Approximately 10 percent of adults experience rosacea, facial redness and chronic inflammation that thus far has no cure. Now the authors of a study from New Zealand suggest a new rosacea treatment shown to be effective involves honey.
Are you among the more than 16 million Americans who has rosacea? The National Rosacea Society states that most people who are affected don’t even know they have this skin condition, the signs of which include
- Redness on the cheeks, forehead, chin, or nose
- Pimples or bumps on the face
- Irritated or watery eyes
- Spider-like visible blood vessels on the face
A variety of treatment options are available for rosacea, and because each case is unique, the therapeutic approaches vary from person to person. Some of those approaches include oral and topical antibiotics, pulsed light therapy, laser treatments, and cryotherapy, among others.
New rosacea treatment
In New Zealand, a team investigated the use of a honey formulation (90% medical-grade kanuka honey and 10% glycerine, a product known as Honeyo) as a treatment for rosacea. Kanuka honey comes from bees who mainly visit the Kunzea ericoides bush, which is found exclusively in Australia and New Zealand.
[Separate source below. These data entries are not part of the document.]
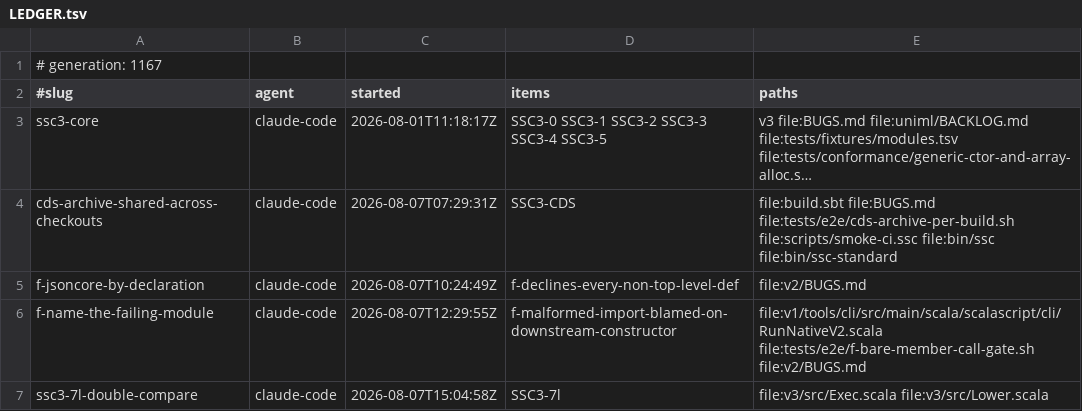
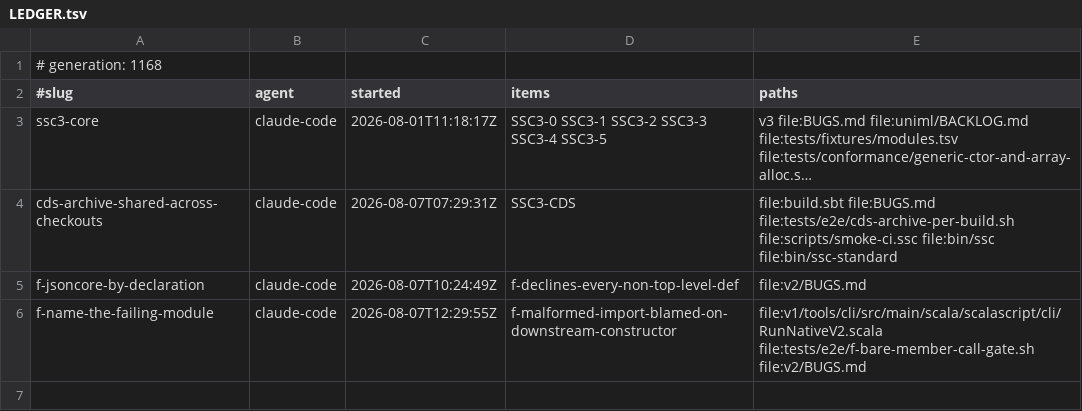
Before and after one commit to sergey-scherbina/scalascript, a TSV file: .work/active/LEDGER.tsv, drawn as a sheet; long unchanged cells end in ….

Commit message:
release-claim: ssc3-7l-double-compare [evidence: level 3] — Doubles could be ADDED and not COMPARED: Lt/Le/Gt/Ge had only VInt arms while Add/Sub/Mul/Div had VFloat since they were written. THE TASK SAID MEASURE FIRST AND IT DECIDED THE FILE: two readings fit the message (lowering made ints, or the executor lacked arms) and the constant pool holds float 0.0, so the lowering was right and the fix belonged elsewhere than the message suggested. AND THE MESSAGE IS WHY THE FIRST GUESS WAS WRONG — show renders a Double the way the reference lane does, so 0.0 prints as 0 and the failure read as an Int problem. That rendering is correct for output and misleading in a diagnostic, so errors now name the TYPES: Lt on String x and Int 3, via a diagnostics-only typeName that says so rather than touching show and breaking the parity show exists to keep. Verified DIFFERENTIALLY: 499999500000 on v3 executor, v2 bridge and v1 interpreter alike. Six v3 gates green, corpus 22 to 23 running, no regressions. Landed 0779239ba. [skip ci]

```diff
--- a/.work/active/LEDGER.tsv
+++ b/.work/active/LEDGER.tsv
@@ -1,2 +1,2 @@
-# generation: 1167
+# generation: 1168
 #slug	agent	started	items	paths
@@ -6,2 +6 @@ f-jsoncore-by-declaration	claude-code	2026-08-07T10:24:49Z	f-declines-every-non-
 f-name-the-failing-module	claude-code	2026-08-07T12:29:55Z	f-malformed-import-blamed-on-downstream-constructor	file:v1/tools/cli/src/main/scala/scalascript/cli/RunNativeV2.scala file:tests/e2e/f-bare-member-call-gate.sh file:v2/BUGS.md
-ssc3-7l-double-compare	claude-code	2026-08-07T15:04:58Z	SSC3-7l	file:v3/src/Exec.scala file:v3/src/Lower.scala
```
Also changed, not shown: 1 other file.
The control group was treated with Cetomacrogol, a cream used to treat dry, irritated skin. A total of 137 adults (age 16 or older) with rosacea were randomly assigned to one of the two groups.
The study lasted eight weeks and the honey or cream were applied twice daily. Each of the participants were asked to keep the honey or cream on the affected area for 30 to 60 minutes before washing it off.
Here’s what the investigators found:
Improvement in rosacea was seen as soon as two weeks into the study
- By the end of the study, 34.3 percent (24 of 68) in the honey group and 17.4 percent (12 of 69) in the control group had achieved at least a 2 point improvement on the IGA-RSS scale. This scale (Investigator Global Assessment of Rosacea Severity Score) is routinely used to evaluate the severity of rosacea.
- The number of participants who had a score of zero (complete resolution of rosacea) was 9 of 68 (13.2%) in the honey group and 2 of 60 (2.9%) of controls
A two-point improvement in the IGA-RSS could represent a change from severe to moderate or from moderate to mild in severity of the disease. The authors concluded that the honey formulation was “an effective treatment for rosacea.”
Dr. Shaun Holt, science director of HoneyLab, which provided the kanuka honey product for the study, explained that mites and bacteria associated with them that dwell deep in the skin are believed to be an underlying cause of rosacea. A reason the honey is effective is that it can kill the microorganisms and reduce inflammation. (Note: None of the authors declared competing interests in this study.)
Braithwaite I et al. Randomised controlled trial of topical kanuka honey for the treatment of rosacea. BMJ Open 2015; 5:e007651
National Rosacea Society